improperly.
In general, Reactors respond inappropriately, perform poorly,
and are reluctant to commit themselves aggressively to a
specific strategy.

ENVIRONMENT STRATEGY
CONTINUUM
Little Change
and Uncertainty

Defender

Reactor

Rapid Change
& High Uncertainty

Analyzer

Prospector

TWO-VARIABLE ANALYSIS
OF INDUSTRIES

MILES & SNOW:


INDUSTRY-STRUCTURE
TYPE A and C INDUSTRIES: The high capital
requirements tend to result in large organizations and a
limited number of competitors. Firms in Type A and C
industries will be highly structured and standardized, with
the Type As (text error) being more decentralized to
facilitate rapid response to innovations introduced by
competitors.

INDUSTRY-STRUCTURE II
TYPE B and D INDUSTRIES: Because of low capital
requirements. These industries tend to be made up of a large
number of small firms. Type D, however, will likely have
more division of labor and more formalization than Type Bs
because low innovation rates allow for greater standardization.
in the same way that capital requirements influence
organizational size and number of competitors.
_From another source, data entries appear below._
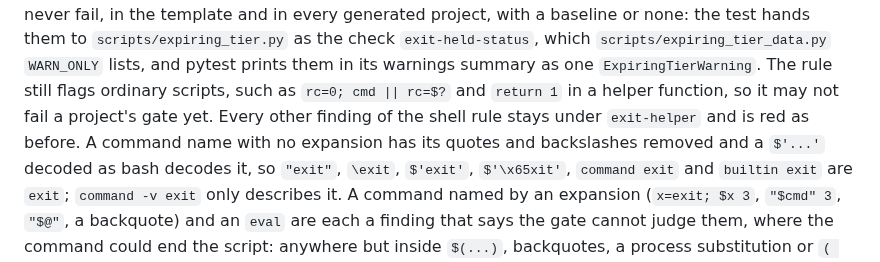
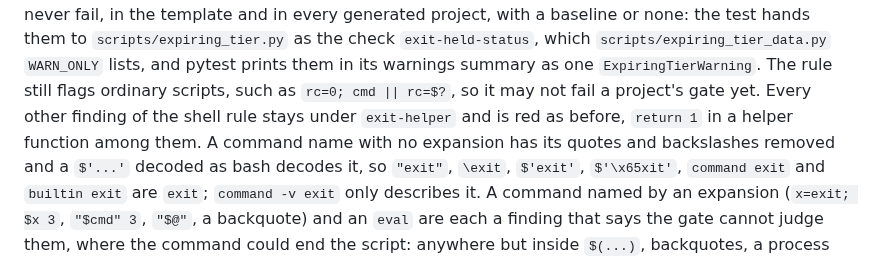
Before and after one commit to JuanSync7/project-keel, a Markdown page: docs/guides/limits-and-troubleshooting.md, the part around the change. Drawn GitHub-style.

Commit message:
docs(exit): `return 1` in a helper stays red under exit-helper
One-off. The limits guide listed `return 1` in a helper function among the
held-status shapes that only warn, but the gate reports it as an
exit-helper finding, which stays red. Found by the round-5 review; the
sentence now places it with the findings that still fail.

Backlog: KEEL-SHELL-1
Co-Authored-By: Claude Opus 5.5 <noreply@anthropic.com>

```diff
--- a/docs/guides/limits-and-troubleshooting.md
+++ b/docs/guides/limits-and-troubleshooting.md
@@ -564,9 +564,10 @@ every generated project, with a baseline or none: the test hands them to
 `scripts/expiring_tier.py` as the check `exit-held-status`, which
 `scripts/expiring_tier_data.py` `WARN_ONLY` lists, and pytest prints them in
 its warnings summary as one `ExpiringTierWarning`. The rule still flags
-ordinary scripts, such as `rc=0; cmd || rc=$?` and `return 1` in a helper
-function, so it may not fail a project's gate yet. Every other finding of
-the shell rule stays under `exit-helper` and is red as before.
+ordinary scripts, such as `rc=0; cmd || rc=$?`, so it may not fail a
+project's gate yet. Every other finding of the shell rule stays under
+`exit-helper` and is red as before, `return 1` in a helper function among
+them.
 A command name with no expansion has its quotes and backslashes removed
 and a `$'...'` decoded as bash decodes it, so `"exit"`, `\exit`,
 `$'exit'`, `$'\x65xit'`, `command exit` and `builtin exit` are `exit`;
```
We should
expect high product-innovation rates to result in less
formalization and more decentralization of decision-making.

LIMITATIONS OF THE
STRATEGY IMPERATIVE
1. Some theorists claim that the impact of
strategy on structure is greater at the earliest
stages of organization development. Once
huge investments are made in plants,
equipment and personnel managers become
much more severely restricted in their ability
to alter structure.

LIMITATIONS, II
2. Another observation of theorists is that when
there is a major change in strategy there is
normally not any major change in structure
soon. Some claim because of this that there is a
lag between changes in structure and
changes in strategy, or vice-versa. Some feel
that this is a cop-out. Organizations that do
not face stiff competition are slower to change
their structures than others.

LIMITATIONS, III
3. A study of the upper half of the Fortune 500 firms
found that structure influences and constrains strategy,
rather than the other way around.

INDUSTRY-STRUCTURE
RELATIONSHIP

Industry

Strategy

Structure

PROPOSITIONS REGARDING
THE EFFECTS OF
STRUCTURE ON STRATEGY
1. Complexity
2. Formalization
3. Centralization

COMPLEXITY
As the level of complexity increases, so does the
probability that:
1. Members initially exposed to the decision stimulus will
not recognize it as being strategic or will ignore it
because of parochial preferences.
2. A decision must satisfy a large constraint set, which
decreases the likelihood that decisions will be made to
achieve organization-level goals;
3. Strategic action will be the result of an internal process of
political bargaining, and moves will be incremental; and

COMPLEXITY, CONTD
4. Biases induced by members parochial perceptions
will be the primary constraint on the
comprehensiveness of the strategic decision process. In
general, the integration of decisions will be low.

FORMALIZATION
As the level of formalization increases, so does the
probability that:
1. The strategic decision process will be initiated only in
response to problems or crises that appear in variables
monitored by the formal system;
2. Decisions will be made to achieve precise, yet remedial,
goals, and means will displace ends;
3. Strategic action will be the result of standardized
organizational processes, and moves will be incremental;
and

FORMALIZATION, CONTD
4. The level of detail achieved in the standardized
organizational processes will be the primary constraint
on the comprehensiveness of the strategic decision
process. The integration of decisions will be intermediate.

CENTRALIZATION
As the level of centralization increases, so does the
probability that:
1. The strategic decision process will be initiated only by
the dominant few, and it will be the result of proactive,
opportunity-seeking behavior;
2. The decision process will be oriented toward achieving
positive goals (i.e.- intended future domains) that will
persist in spite of significant changes in means;
3. Strategic action will be the result of intendedly rational
choices, and moves will be major departures from the
existing strategy; and

CENTRALIZATION,
CONTD
4. Top managements cognitive limitations will be the
primary constraint on the comprehensiveness of the
strategic process. The integration of decisions will
be relatively high.